Problem requirements
Copy out all the lines in the records that include the word "right".

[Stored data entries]

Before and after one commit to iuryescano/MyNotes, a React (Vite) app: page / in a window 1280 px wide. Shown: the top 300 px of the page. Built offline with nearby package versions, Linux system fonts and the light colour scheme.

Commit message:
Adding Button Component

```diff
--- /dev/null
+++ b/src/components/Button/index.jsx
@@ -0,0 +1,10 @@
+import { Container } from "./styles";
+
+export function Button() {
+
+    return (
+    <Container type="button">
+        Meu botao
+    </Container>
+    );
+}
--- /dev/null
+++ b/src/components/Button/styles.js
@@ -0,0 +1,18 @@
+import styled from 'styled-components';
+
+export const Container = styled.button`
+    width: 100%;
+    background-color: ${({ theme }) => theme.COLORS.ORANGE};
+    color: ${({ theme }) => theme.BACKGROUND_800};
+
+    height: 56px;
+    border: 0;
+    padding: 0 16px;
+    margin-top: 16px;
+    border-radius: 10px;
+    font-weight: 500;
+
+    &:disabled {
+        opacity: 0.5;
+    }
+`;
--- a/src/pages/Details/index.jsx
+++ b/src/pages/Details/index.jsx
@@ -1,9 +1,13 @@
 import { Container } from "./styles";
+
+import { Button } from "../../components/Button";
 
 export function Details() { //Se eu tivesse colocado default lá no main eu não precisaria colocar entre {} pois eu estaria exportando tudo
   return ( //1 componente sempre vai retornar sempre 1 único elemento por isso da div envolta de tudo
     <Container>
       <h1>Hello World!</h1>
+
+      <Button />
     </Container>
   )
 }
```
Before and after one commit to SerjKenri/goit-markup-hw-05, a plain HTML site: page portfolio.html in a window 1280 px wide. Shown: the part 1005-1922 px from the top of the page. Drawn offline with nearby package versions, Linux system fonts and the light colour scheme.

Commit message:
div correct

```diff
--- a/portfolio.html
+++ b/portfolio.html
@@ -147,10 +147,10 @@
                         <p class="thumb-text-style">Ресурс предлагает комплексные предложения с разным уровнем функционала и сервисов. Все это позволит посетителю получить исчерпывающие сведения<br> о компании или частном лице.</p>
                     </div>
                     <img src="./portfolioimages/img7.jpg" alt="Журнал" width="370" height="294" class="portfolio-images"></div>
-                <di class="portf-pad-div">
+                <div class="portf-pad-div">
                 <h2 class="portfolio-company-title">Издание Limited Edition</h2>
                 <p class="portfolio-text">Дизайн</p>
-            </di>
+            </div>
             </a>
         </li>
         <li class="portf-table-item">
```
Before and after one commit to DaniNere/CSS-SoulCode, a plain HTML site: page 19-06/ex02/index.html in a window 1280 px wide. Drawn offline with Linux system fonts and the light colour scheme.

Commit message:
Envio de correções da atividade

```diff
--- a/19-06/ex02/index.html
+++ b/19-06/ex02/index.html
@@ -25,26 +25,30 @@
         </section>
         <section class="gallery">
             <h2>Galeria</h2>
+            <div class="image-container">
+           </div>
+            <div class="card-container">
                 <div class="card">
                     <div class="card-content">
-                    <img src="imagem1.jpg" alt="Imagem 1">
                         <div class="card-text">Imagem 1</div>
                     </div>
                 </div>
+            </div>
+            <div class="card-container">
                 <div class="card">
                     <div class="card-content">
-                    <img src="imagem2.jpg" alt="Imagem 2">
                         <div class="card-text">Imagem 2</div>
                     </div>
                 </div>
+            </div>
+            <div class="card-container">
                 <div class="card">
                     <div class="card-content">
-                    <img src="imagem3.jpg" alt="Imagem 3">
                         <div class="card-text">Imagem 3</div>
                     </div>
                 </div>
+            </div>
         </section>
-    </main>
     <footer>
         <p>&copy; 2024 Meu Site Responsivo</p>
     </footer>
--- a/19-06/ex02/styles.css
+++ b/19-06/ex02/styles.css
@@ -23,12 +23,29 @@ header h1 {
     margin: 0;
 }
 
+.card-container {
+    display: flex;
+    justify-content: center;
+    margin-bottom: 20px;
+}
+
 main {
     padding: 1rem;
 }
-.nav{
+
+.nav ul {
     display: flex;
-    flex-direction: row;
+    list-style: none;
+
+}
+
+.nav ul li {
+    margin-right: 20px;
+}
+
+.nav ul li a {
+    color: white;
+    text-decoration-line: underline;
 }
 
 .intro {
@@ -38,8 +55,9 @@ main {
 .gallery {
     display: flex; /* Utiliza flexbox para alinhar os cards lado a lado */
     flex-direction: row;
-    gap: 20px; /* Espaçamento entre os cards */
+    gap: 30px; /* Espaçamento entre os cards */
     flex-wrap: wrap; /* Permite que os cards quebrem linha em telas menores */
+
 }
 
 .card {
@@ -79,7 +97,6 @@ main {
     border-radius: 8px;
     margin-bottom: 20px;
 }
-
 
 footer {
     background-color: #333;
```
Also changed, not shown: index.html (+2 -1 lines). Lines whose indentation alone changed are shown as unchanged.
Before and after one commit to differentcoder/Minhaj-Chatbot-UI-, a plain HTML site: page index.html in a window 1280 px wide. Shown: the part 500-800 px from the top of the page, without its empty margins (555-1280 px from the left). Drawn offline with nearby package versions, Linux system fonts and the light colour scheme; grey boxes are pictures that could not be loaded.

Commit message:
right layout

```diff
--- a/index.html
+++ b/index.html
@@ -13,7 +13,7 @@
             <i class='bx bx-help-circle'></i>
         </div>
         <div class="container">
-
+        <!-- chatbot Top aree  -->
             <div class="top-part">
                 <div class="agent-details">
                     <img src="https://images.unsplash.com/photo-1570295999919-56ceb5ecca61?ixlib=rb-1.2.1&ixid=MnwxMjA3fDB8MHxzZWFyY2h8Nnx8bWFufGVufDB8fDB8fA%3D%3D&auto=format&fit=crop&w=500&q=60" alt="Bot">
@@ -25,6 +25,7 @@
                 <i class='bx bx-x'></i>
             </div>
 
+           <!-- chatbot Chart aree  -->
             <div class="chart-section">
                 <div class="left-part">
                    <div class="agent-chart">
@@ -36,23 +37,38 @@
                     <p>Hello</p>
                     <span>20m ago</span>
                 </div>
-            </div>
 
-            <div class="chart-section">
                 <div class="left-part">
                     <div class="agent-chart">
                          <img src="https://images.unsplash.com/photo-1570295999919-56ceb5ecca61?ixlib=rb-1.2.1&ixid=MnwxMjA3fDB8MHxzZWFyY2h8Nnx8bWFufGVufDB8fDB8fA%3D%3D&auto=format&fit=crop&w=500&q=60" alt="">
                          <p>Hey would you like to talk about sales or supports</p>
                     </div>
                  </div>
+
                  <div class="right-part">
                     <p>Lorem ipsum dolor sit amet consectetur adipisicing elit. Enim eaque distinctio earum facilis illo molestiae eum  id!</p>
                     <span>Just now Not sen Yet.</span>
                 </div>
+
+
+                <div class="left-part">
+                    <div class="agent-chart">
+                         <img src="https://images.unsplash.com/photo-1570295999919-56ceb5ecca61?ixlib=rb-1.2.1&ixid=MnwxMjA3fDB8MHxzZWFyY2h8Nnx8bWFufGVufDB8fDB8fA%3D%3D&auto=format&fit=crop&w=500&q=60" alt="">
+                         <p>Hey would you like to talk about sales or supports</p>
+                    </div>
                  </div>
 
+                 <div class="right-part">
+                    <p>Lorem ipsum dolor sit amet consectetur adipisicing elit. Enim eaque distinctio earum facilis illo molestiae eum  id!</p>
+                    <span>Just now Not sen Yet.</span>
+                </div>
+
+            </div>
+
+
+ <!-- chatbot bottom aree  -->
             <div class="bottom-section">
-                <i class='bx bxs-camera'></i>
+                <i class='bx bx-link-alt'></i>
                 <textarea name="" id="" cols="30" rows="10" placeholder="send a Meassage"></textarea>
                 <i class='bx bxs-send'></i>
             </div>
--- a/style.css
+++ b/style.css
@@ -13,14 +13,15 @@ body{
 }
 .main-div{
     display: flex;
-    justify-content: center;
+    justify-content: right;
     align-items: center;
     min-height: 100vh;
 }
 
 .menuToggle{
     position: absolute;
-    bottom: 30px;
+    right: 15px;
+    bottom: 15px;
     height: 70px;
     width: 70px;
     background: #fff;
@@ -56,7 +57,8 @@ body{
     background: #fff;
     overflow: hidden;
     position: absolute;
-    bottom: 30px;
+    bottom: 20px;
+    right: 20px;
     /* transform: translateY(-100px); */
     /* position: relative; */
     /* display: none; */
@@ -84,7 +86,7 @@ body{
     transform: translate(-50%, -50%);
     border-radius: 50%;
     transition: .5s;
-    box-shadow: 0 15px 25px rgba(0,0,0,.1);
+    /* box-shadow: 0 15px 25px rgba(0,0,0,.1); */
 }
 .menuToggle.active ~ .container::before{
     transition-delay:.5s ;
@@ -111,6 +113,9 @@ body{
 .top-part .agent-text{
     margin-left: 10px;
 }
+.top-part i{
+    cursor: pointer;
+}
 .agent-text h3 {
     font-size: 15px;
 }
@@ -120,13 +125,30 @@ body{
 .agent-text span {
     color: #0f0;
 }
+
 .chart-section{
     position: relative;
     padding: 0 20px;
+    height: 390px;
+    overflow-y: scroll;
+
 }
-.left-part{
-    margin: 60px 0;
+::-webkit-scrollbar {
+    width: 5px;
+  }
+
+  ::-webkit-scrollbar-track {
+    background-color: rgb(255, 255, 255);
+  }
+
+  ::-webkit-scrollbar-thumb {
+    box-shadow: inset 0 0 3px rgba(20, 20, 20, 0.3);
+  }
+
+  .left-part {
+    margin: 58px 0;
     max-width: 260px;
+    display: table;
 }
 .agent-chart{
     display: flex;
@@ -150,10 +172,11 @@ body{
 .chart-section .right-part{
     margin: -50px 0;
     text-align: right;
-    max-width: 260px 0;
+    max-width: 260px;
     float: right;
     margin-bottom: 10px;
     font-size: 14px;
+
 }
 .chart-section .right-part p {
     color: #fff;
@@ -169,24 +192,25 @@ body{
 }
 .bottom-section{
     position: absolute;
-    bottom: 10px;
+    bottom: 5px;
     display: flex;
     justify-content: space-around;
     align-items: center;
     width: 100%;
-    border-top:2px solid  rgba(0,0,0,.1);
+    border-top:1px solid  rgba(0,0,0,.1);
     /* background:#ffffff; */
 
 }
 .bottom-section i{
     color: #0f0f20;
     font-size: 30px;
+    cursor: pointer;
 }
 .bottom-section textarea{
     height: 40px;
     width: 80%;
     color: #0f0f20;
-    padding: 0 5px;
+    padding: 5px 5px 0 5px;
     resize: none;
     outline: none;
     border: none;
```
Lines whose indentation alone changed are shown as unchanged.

Response to the exercise
+    margin-right: 20px;
right layout
                  <div class="right-part">
+                 <div class="right-part">
+    justify-content: right;
+    right: 15px;
+    right: 20px;
 .chart-section .right-part{
     text-align: right;
     float: right;
 .chart-section .right-part p {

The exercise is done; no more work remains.